◆ **Input data**:
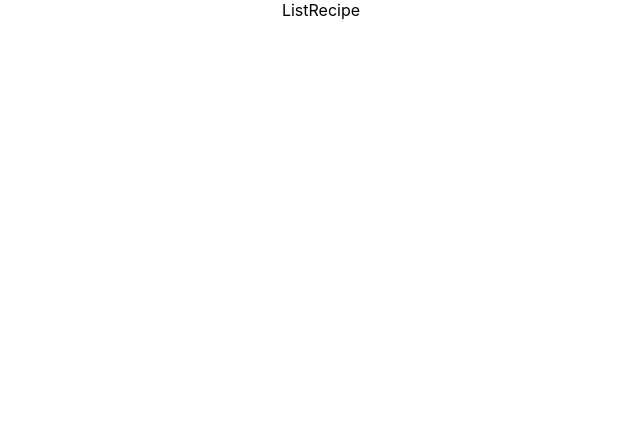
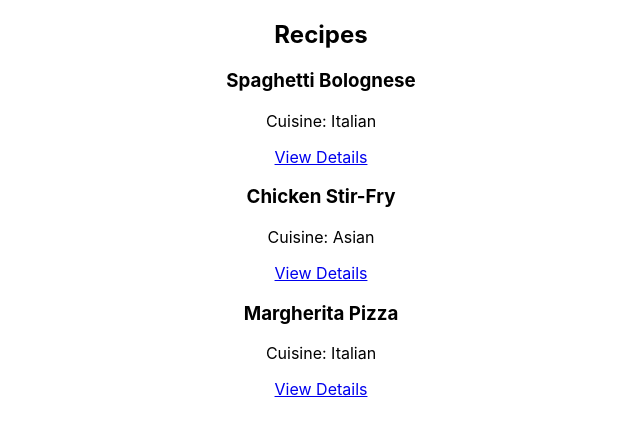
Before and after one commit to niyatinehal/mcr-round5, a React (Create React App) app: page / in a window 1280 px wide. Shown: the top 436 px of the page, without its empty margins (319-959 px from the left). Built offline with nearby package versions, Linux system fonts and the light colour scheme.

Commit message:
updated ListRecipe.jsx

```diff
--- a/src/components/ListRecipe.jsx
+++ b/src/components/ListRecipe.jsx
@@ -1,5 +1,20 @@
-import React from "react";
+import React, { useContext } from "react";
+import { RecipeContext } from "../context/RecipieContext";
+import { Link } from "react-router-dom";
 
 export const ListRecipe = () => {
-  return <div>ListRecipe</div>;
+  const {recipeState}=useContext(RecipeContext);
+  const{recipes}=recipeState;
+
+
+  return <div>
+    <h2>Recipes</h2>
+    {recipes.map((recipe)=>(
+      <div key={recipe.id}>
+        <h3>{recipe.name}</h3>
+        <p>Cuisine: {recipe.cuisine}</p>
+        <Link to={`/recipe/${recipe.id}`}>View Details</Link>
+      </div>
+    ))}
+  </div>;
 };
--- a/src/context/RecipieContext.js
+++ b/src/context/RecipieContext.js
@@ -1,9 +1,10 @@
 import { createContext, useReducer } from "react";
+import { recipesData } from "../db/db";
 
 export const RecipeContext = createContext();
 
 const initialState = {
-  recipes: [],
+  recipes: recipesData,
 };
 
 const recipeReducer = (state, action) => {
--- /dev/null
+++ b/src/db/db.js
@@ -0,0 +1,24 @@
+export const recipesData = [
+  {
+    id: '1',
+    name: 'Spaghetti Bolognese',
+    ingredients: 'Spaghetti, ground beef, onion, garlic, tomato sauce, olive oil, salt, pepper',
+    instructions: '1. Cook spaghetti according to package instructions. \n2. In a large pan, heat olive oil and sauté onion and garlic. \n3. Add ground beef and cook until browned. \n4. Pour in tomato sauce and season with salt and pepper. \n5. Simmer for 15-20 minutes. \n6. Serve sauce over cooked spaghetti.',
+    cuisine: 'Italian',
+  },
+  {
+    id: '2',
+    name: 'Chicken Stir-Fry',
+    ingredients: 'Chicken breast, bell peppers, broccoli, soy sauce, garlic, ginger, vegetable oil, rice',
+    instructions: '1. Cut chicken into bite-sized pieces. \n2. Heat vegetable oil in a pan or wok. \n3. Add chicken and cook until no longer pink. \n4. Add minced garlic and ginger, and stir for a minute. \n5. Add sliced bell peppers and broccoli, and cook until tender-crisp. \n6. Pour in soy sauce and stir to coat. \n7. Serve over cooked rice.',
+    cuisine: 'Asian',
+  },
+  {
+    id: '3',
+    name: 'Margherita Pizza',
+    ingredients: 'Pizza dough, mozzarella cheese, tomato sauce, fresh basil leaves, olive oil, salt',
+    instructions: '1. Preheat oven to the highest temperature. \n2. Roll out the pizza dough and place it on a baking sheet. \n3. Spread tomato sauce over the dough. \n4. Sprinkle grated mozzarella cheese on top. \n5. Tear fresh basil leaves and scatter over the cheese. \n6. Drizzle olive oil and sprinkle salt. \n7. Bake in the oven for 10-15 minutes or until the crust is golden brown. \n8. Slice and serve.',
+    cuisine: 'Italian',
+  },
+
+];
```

◆ **What you have to do**:
Work out how many lines in the entries hold the string "return". Your answer should consist solely of that number.

◆ **Task solution**:
2